┌──

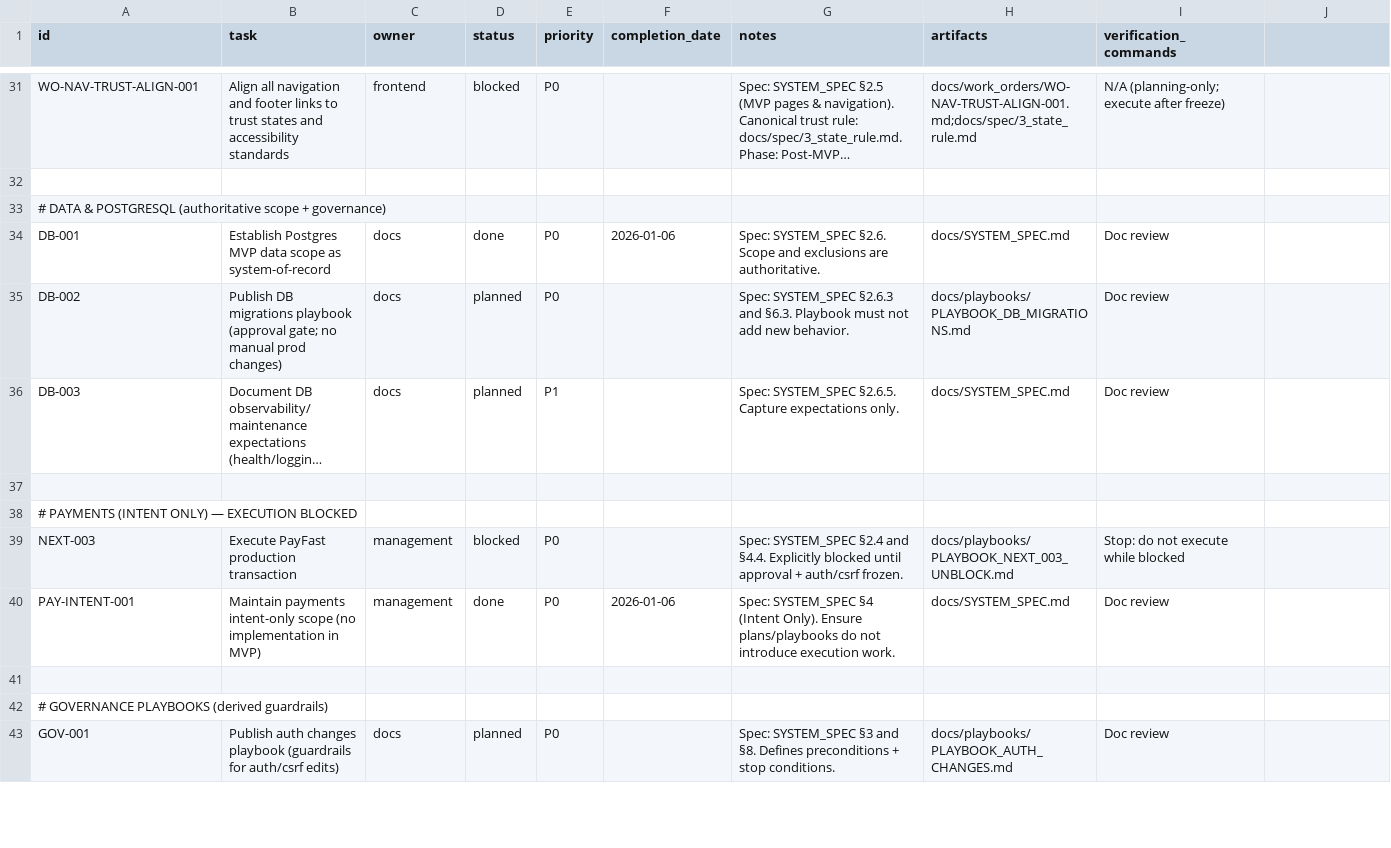
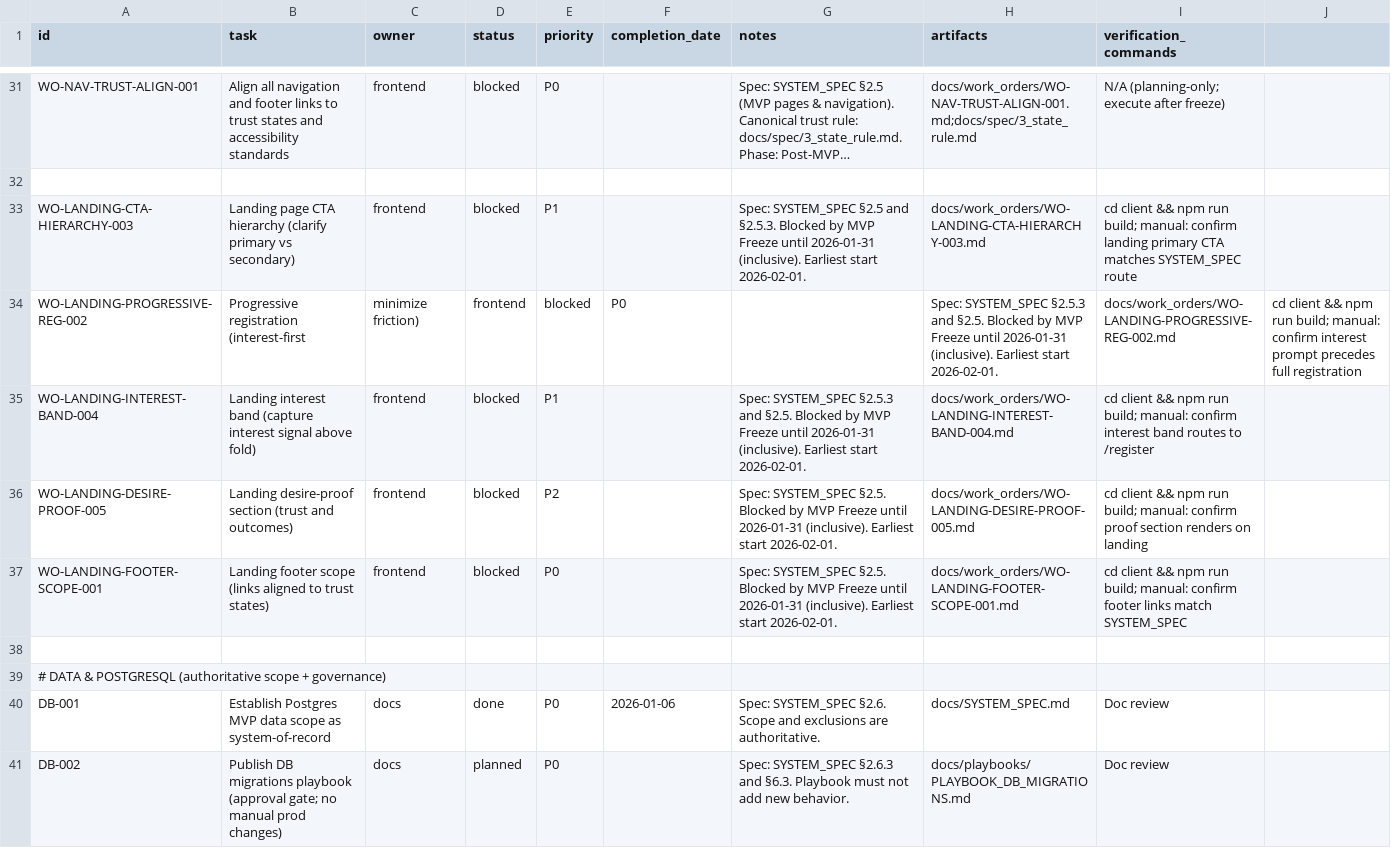
Before and after one commit to robert1948/autorisen, a CSV file: docs/project-plan.csv, drawn as a sheet; only a part is shown, gaps mark what is left out; the shorter side is filled out with more unchanged rows; long unchanged cells end in …; the diff names each change by its address in the sheet, - before the commit and + after, or states it on an @@ line.

Commit message:
plan(wo): align landing work orders

```diff
--- a/docs/project-plan.csv
+++ b/docs/project-plan.csv
+row 33: WO-LANDING-CTA-HIERARCHY-003 | Landing page CTA hierarchy (clarify primary vs secondary) | frontend | blocked | P1 |  | Spec: SYSTEM_SPEC §2.5 and §2.5.3. Blocked by MVP Freeze until 2026-01-31 (inclusive). Earliest start 2026-02-01. | docs/work_orders/WO-LANDING-CTA-HIERARCHY-003.md | cd client && npm run build; manual: confirm landing primary CTA matches SYSTEM_SPEC route
+row 34: WO-LANDING-PROGRESSIVE-REG-002 | Progressive registration (interest-first | minimize friction) | frontend | blocked | P0 |  | Spec: SYSTEM_SPEC §2.5.3 and §2.5. Blocked by MVP Freeze until 2026-01-31 (inclusive). Earliest start 2026-02-01. | docs/work_orders/WO-LANDING-PROGRESSIVE-REG-002.md | cd client && npm run build; manual: confirm interest prompt precedes full registration
+row 35: WO-LANDING-INTEREST-BAND-004 | Landing interest band (capture interest signal above fold) | frontend | blocked | P1 |  | Spec: SYSTEM_SPEC §2.5.3 and §2.5. Blocked by MVP Freeze until 2026-01-31 (inclusive). Earliest start 2026-02-01. | docs/work_orders/WO-LANDING-INTEREST-BAND-004.md | cd client && npm run build; manual: confirm interest band routes to /register
+row 36: WO-LANDING-DESIRE-PROOF-005 | Landing desire-proof section (trust and outcomes) | frontend | blocked | P2 |  | Spec: SYSTEM_SPEC §2.5. Blocked by MVP Freeze until 2026-01-31 (inclusive). Earliest start 2026-02-01. | docs/work_orders/WO-LANDING-DESIRE-PROOF-005.md | cd client && npm run build; manual: confirm proof section renders on landing
+row 37: WO-LANDING-FOOTER-SCOPE-001 | Landing footer scope (links aligned to trust states) | frontend | blocked | P0 |  | Spec: SYSTEM_SPEC §2.5. Blocked by MVP Freeze until 2026-01-31 (inclusive). Earliest start 2026-02-01. | docs/work_orders/WO-LANDING-FOOTER-SCOPE-001.md | cd client && npm run build; manual: confirm footer links match SYSTEM_SPEC
+row 38: (empty)
```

└──

■ TASK ITEM
Once you have counted the lines above that hold the word "plan", report only that total.

■ SOLUTION TO THIS EXERCISE
4